A new weapon that uses satellites and artificial intelligence to hit targets with extreme precision poses some scary implications for warfare … if it exists
One of Iran’s top scientists was killed in a hail of bullets that miraculously missed his wife sitting in the car next to him last month, and now a high-ranking member of the country’s agency in charge of national security has made some scary claims about the weapon that may have killed him.
Despite initial reports of an ambush sparked by an exploding vehicle on a road outside of Tehran where Iran’s top nuclear scientist Mohsen Fakhrizadeh was shot dead with a degree of precision that pointed to Israel’s feared Mossad spy agency on November 27, the second highest ranking commander in Iran’s Revolutionary Guard has presented a differing theory of the attack, albeit one they say still points to Israel.
Israel has not confirmed or denied responsibility for the scientist’s death.
According to the BBC, citing Iranian media, Revolutionary Guard Brigadier-General Ali Fadavi said a machine gun “equipped with an intelligent satellite system … using artificial intelligence” fired 13 bullets into Professor Fakhrizadeh’s car.
General Fadavi made the comments at the funeral ceremony for Prof Fakhrizadeh, who himself was also a brigadier-general in the Revolutionary Guard.
The claims of such a weapon are worrying, although unverified.

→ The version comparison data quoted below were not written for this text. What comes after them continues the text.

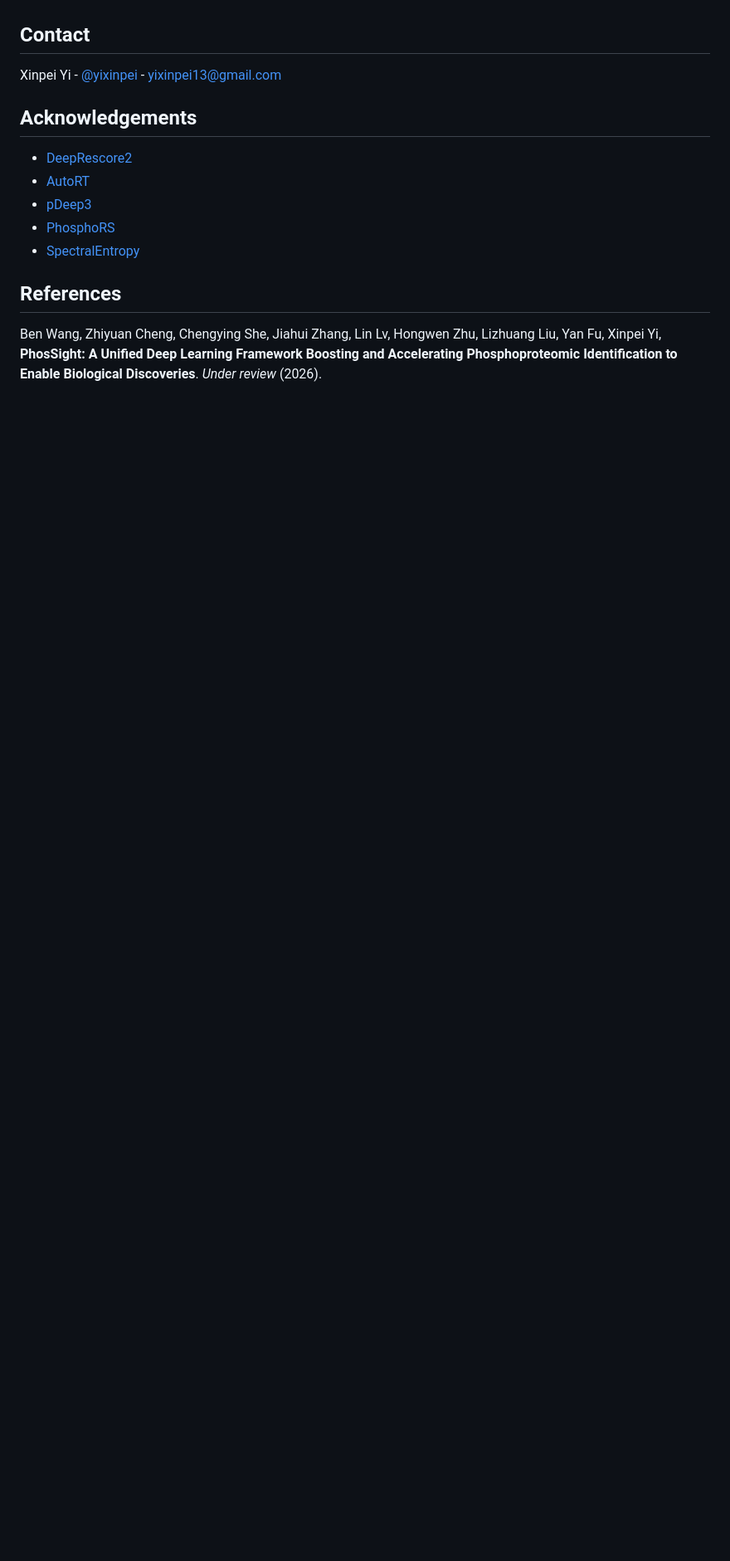
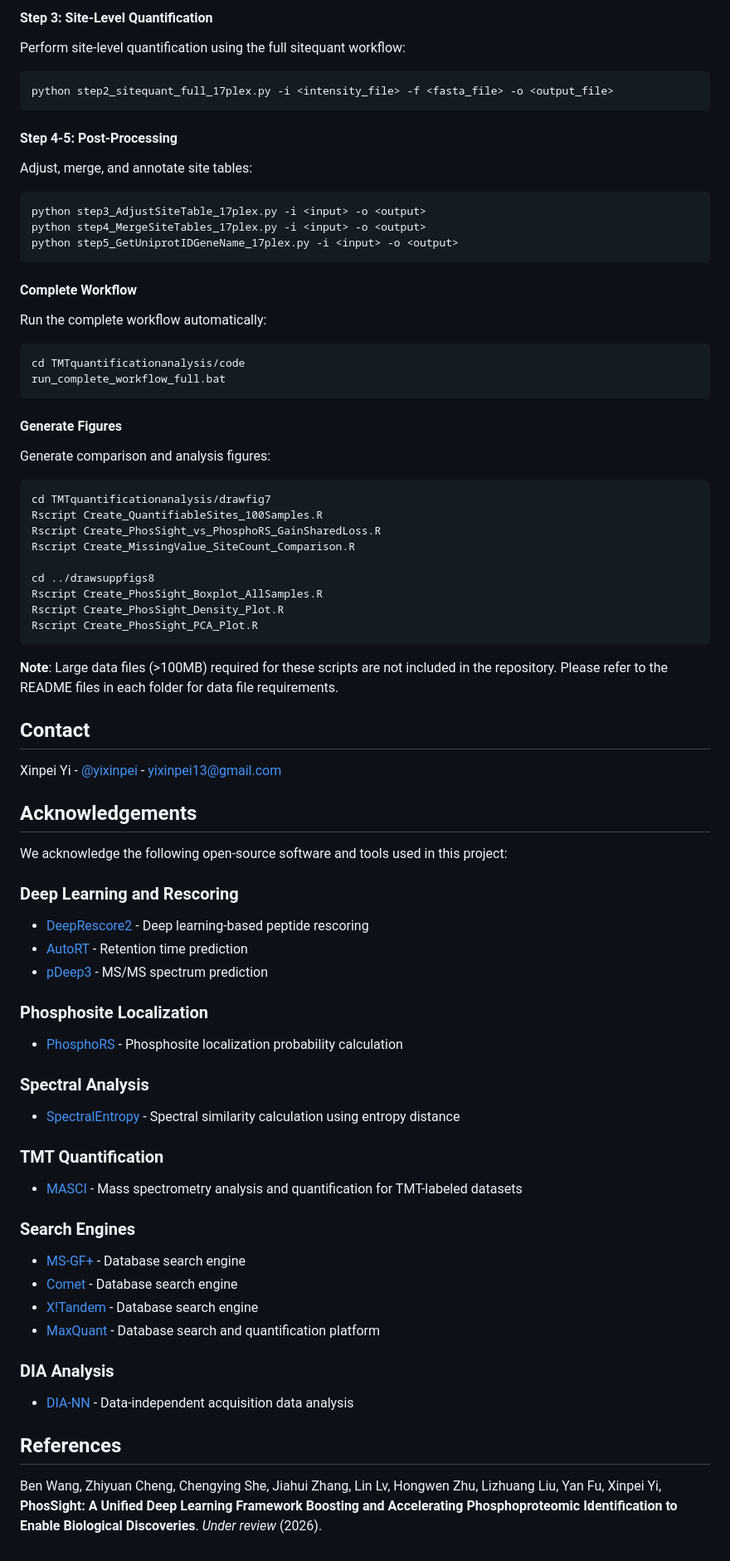
Before and after one commit to YiCITI/PhosSight, a Markdown page: README.md, the part around one of its changes. Shown at 83% size. Drawn GitHub-style; blank space fills up the shorter version.

````diff
--- a/README.md
+++ b/README.md
@@ -517,3 +602,48 @@ Coming soon...
+#### Step 3: Site-Level Quantification
+
+Perform site-level quantification using the full sitequant workflow:
+
+```bash
+python step2_sitequant_full_17plex.py -i <intensity_file> -f <fasta_file> -o <output_file>
+```
+
+#### Step 4-5: Post-Processing
+
+Adjust, merge, and annotate site tables:
+
+```bash
+python step3_AdjustSiteTable_17plex.py -i <input> -o <output>
+python step4_MergeSiteTables_17plex.py -i <input> -o <output>
+python step5_GetUniprotIDGeneName_17plex.py -i <input> -o <output>
+```
+
+#### Complete Workflow
+
+Run the complete workflow automatically:
+
+```bash
+cd TMTquantificationanalysis/code
+run_complete_workflow_full.bat
+```
+
+#### Generate Figures
+
+Generate comparison and analysis figures:
+
+```bash
+cd TMTquantificationanalysis/drawfig7
+Rscript Create_QuantifiableSites_100Samples.R
+Rscript Create_PhosSight_vs_PhosphoRS_GainSharedLoss.R
+Rscript Create_MissingValue_SiteCount_Comparison.R
+
+cd ../drawsuppfigs8
+Rscript Create_PhosSight_Boxplot_AllSamples.R
+Rscript Create_PhosSight_Density_Plot.R
+Rscript Create_PhosSight_PCA_Plot.R
+```
+
+**Note**: Large data files (>100MB) required for these scripts are not included in the repository. Please refer to the README files in each folder for data file requirements.
+
 ## Contact
 
 Xinpei Yi - [@yixinpei]([https://twitter.com/yixinpei](https://scholar.google.com/citations?user=Z4lICl8AAAAJ&hl=en)) - yixinpei13@gmail.com
@@ -521,11 +651,30 @@ Xinpei Yi - [@yixinpei]([https://twitter.com/yixinpei](https://scholar.google.co
 
 ## Acknowledgements
 
-- [DeepRescore2](https://github.com/bzhanglab/DeepRescore2)
-- [AutoRT](https://github.com/bzhanglab/AutoRT)
-- [pDeep3](https://github.com/pFindStudio/pDeep3)
-- [PhosphoRS](https://github.com/lmsac/phosphoRS-cli)
-- [SpectralEntropy](https://github.com/YuanyueLi/SpectralEntropy)
+We acknowledge the following open-source software and tools used in this project:
+
+### Deep Learning and Rescoring
+- [DeepRescore2](https://github.com/bzhanglab/DeepRescore2) - Deep learning-based peptide rescoring
+- [AutoRT](https://github.com/bzhanglab/AutoRT) - Retention time prediction
+- [pDeep3](https://github.com/pFindStudio/pDeep3) - MS/MS spectrum prediction
+
+### Phosphosite Localization
+- [PhosphoRS](https://github.com/lmsac/phosphoRS-cli) - Phosphosite localization probability calculation
+
+### Spectral Analysis
+- [SpectralEntropy](https://github.com/YuanyueLi/SpectralEntropy) - Spectral similarity calculation using entropy distance
+
+### TMT Quantification
+- [MASCI](https://github.com/PNNL-Comp-Mass-Spec/MASIC) - Mass spectrometry analysis and quantification for TMT-labeled datasets
+
+### Search Engines
+- [MS-GF+](https://github.com/MSGFPlus/msgfplus) - Database search engine
+- [Comet](http://comet-ms.sourceforge.net/) - Database search engine
+- [X!Tandem](https://www.thegpm.org/TANDEM/) - Database search engine
+- [MaxQuant](https://maxquant.org/) - Database search and quantification platform
+
+### DIA Analysis
+- [DIA-NN](https://github.com/vdemichev/DiaNN) - Data-independent acquisition data analysis
 
 ## References
 Ben Wang, Zhiyuan Cheng, Chengying She, Jiahui Zhang, Lin Lv, Hongwen Zhu, Lizhuang Liu, Yan Fu, Xinpei Yi, **PhosSight: A Unified Deep Learning Framework Boosting and Accelerating Phosphoproteomic Identification to Enable Biological Discoveries**. *Under review* (2026).
````
Also changed, not shown: other parts of README.md (+87 -2 lines).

One electronic warfare analyst told the BBC the claims should be taken with “a healthy pinch of salt”, describing the weapon’s description as a collection of “cool buzzwords”.
Israel’s education Minister Yoav Galant, who is also a member of the country’s security cabinet, said he was “not aware” of any such weapon existing, before accusing Iran’s security agencies of an attempted cover up.
“What I see is a great deal of embarrassment on the Iranian side,” Mr Galant told the Israeli defence force’s radio network according to Reuters.
“It would appear that those who were responsible for his security are now coming up with reasons for not having fulfilled that mission.”
Prof Fakhrizadeh is not the only high ranking Iranian official killed this year.
In January, Qassem Soleimani, the head of the specialist Quds Force, which the US considers a “foreign terrorist organisation” along with the Revolutionary Guard it sits within, was killed in Iraq by a US drone strike.
Iran retaliated by firing missiles at US military assets in neighbouring Iraq.
There was some fear at the start of 2020 the situation could escalate and potentially even lead to a third world war, before those concerns were quickly overtaken by the rest of the year and the coronavirus pandemic that has devastated both Iran and the US.